Many of the interview techniques used for non-academic interviews can be used to prepare for interviews for academic positions, but there are a few differences.
Interviews at conferences
Interviews at conferences are often an initial “get to know you” interview. They will always be followed up by a more formal application and, if invited, a visit to the university.
The campus visit
The campus visit may include an interview with the full committee, individual meetings with committee members, a meeting with the dean, a partial lecture, social events and a job talk. The job talk is a presentation related to your current research interests.
When you get an invitation to an interview, do your homework. Be realistic—it takes a lot of time to prepare for a job interview, and practice potential questions.
- Be prepared to say what your course of research is – beyond your dissertation.
- In many academic fields, you need to identify an end-goal in answering the question: Where do I want to work?
- Let your job interview presentation not be your first presentation – practice your talk often and try to know who your audience will be (faculty, researchers, other students, etc.). Tailor your talk to your audience. Be sure to leave room for questions – do not go over time!
At the interview
Describe how you will contribute to the unit: courses you would be interested in teaching and how your research contributes to the department.
After the interview, send an email to each person who interviewed you thanking them for their time and consideration.

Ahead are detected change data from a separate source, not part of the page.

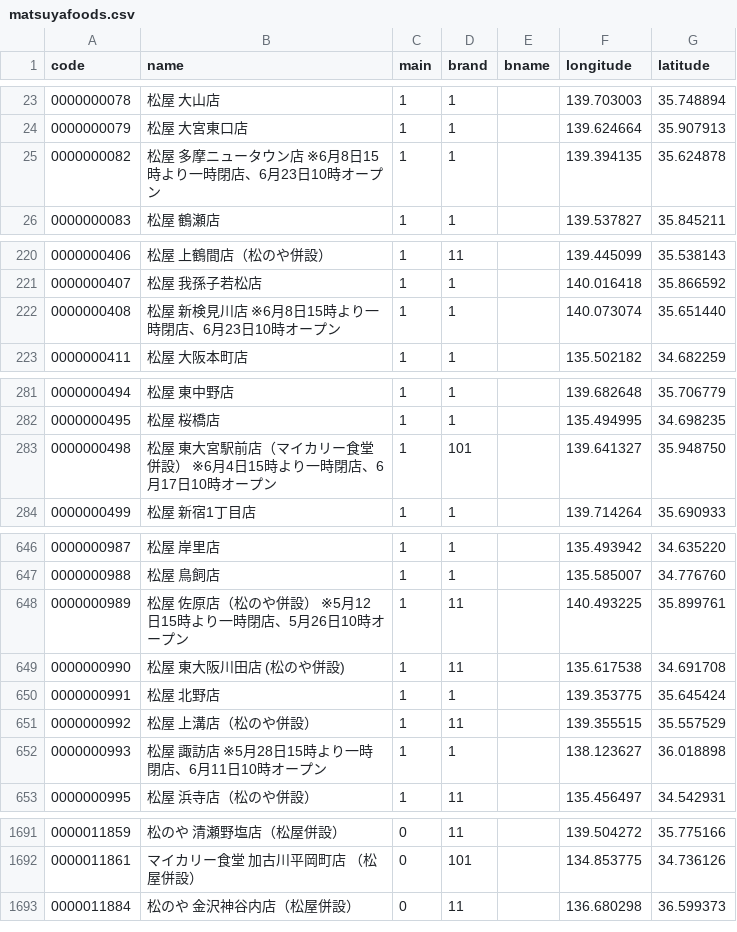
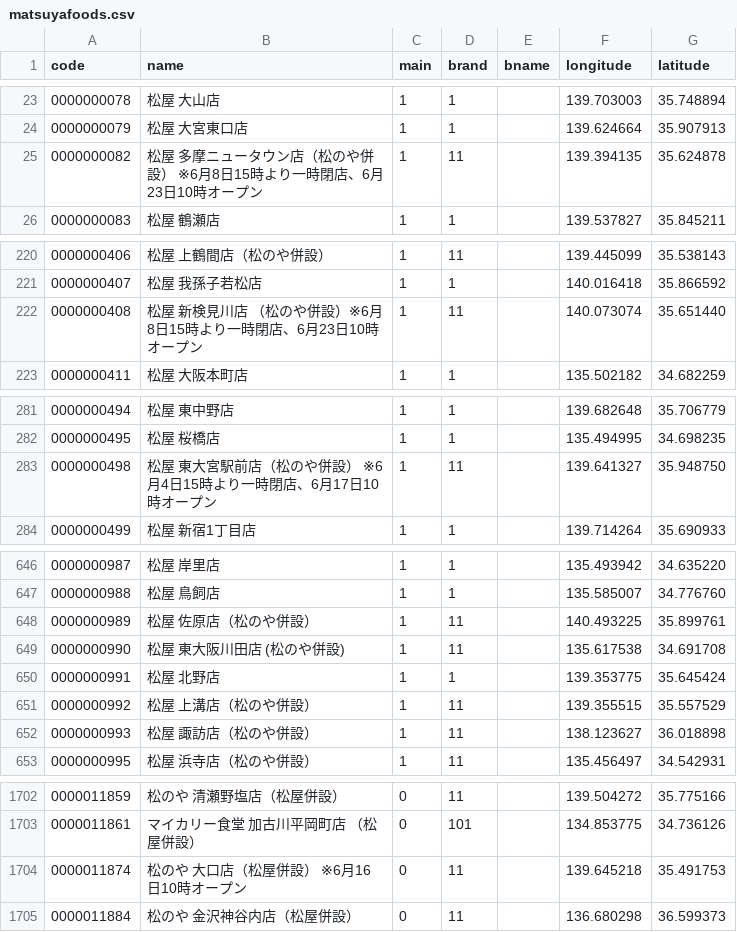
Before and after one commit to yykuso/matsuyafoodsmap, a CSV file: data/matsuyafoods.csv, drawn as a sheet; only a part is shown, gaps mark what is left out; the diff covers the shown part only.

```diff
--- a/data/matsuyafoods.csv
+++ b/data/matsuyafoods.csv
@@ -24,3 +24,3 @@ code,name,main,brand,bname,longitude,latitude
 0000000079,松屋 大宮東口店,1,1,,139.624664,35.907913
-0000000082,松屋 多摩ニュータウン店 ※6月8日15時より一時閉店、6月23日10時オープン,1,1,,139.394135,35.624878
+0000000082,松屋 多摩ニュータウン店（松のや併設） ※6月8日15時より一時閉店、6月23日10時オープン,1,11,,139.394135,35.624878
 0000000083,松屋 鶴瀬店,1,1,,139.537827,35.845211
@@ -221,3 +221,3 @@ code,name,main,brand,bname,longitude,latitude
 0000000407,松屋 我孫子若松店,1,1,,140.016418,35.866592
-0000000408,松屋 新検見川店 ※6月8日15時より一時閉店、6月23日10時オープン,1,1,,140.073074,35.651440
+0000000408,松屋 新検見川店 （松のや併設）※6月8日15時より一時閉店、6月23日10時オープン,1,11,,140.073074,35.651440
 0000000411,松屋 大阪本町店,1,1,,135.502182,34.682259
@@ -282,3 +282,3 @@ code,name,main,brand,bname,longitude,latitude
 0000000495,松屋 桜橋店,1,1,,135.494995,34.698235
-0000000498,松屋 東大宮駅前店（マイカリー食堂併設） ※6月4日15時より一時閉店、6月17日10時オープン,1,101,,139.641327,35.948750
+0000000498,松屋 東大宮駅前店（松のや併設） ※6月4日15時より一時閉店、6月17日10時オープン,1,11,,139.641327,35.948750
 0000000499,松屋 新宿1丁目店,1,1,,139.714264,35.690933
@@ -647,3 +647,3 @@ code,name,main,brand,bname,longitude,latitude
 0000000988,松屋 鳥飼店,1,1,,135.585007,34.776760
-0000000989,松屋 佐原店（松のや併設） ※5月12日15時より一時閉店、5月26日10時オープン,1,11,,140.493225,35.899761
+0000000989,松屋 佐原店（松のや併設）,1,11,,140.493225,35.899761
 0000000990,松屋 東大阪川田店 (松のや併設),1,11,,135.617538,34.691708
@@ -651,3 +651,3 @@ code,name,main,brand,bname,longitude,latitude
 0000000992,松屋 上溝店（松のや併設）,1,11,,139.355515,35.557529
-0000000993,松屋 諏訪店 ※5月28日15時より一時閉店、6月11日10時オープン,1,1,,138.123627,36.018898
+0000000993,松屋 諏訪店（松のや併設）,1,11,,138.123627,36.018898
 0000000995,松屋 浜寺店（松のや併設）,1,11,,135.456497,34.542931
@@ -1692,2 +1703,3 @@ code,name,main,brand,bname,longitude,latitude
 0000011861,マイカリー食堂 加古川平岡町店 （松屋併設）,0,101,,134.853775,34.736126
+0000011874,松のや 大口店（松屋併設） ※6月16日10時オープン,0,11,,139.645218,35.491753
 0000011884,松のや 金沢神谷内店（松屋併設）,0,11,,136.680298,36.599373
```
Also changed, not shown: 16 added rows and 42 edited cells elsewhere in this file, data/codeFilterOptions.csv, data/ライスおかわり無料.csv, 2 other files.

For more detail and practice questions, refer to our Academic Interview Guide (PDF).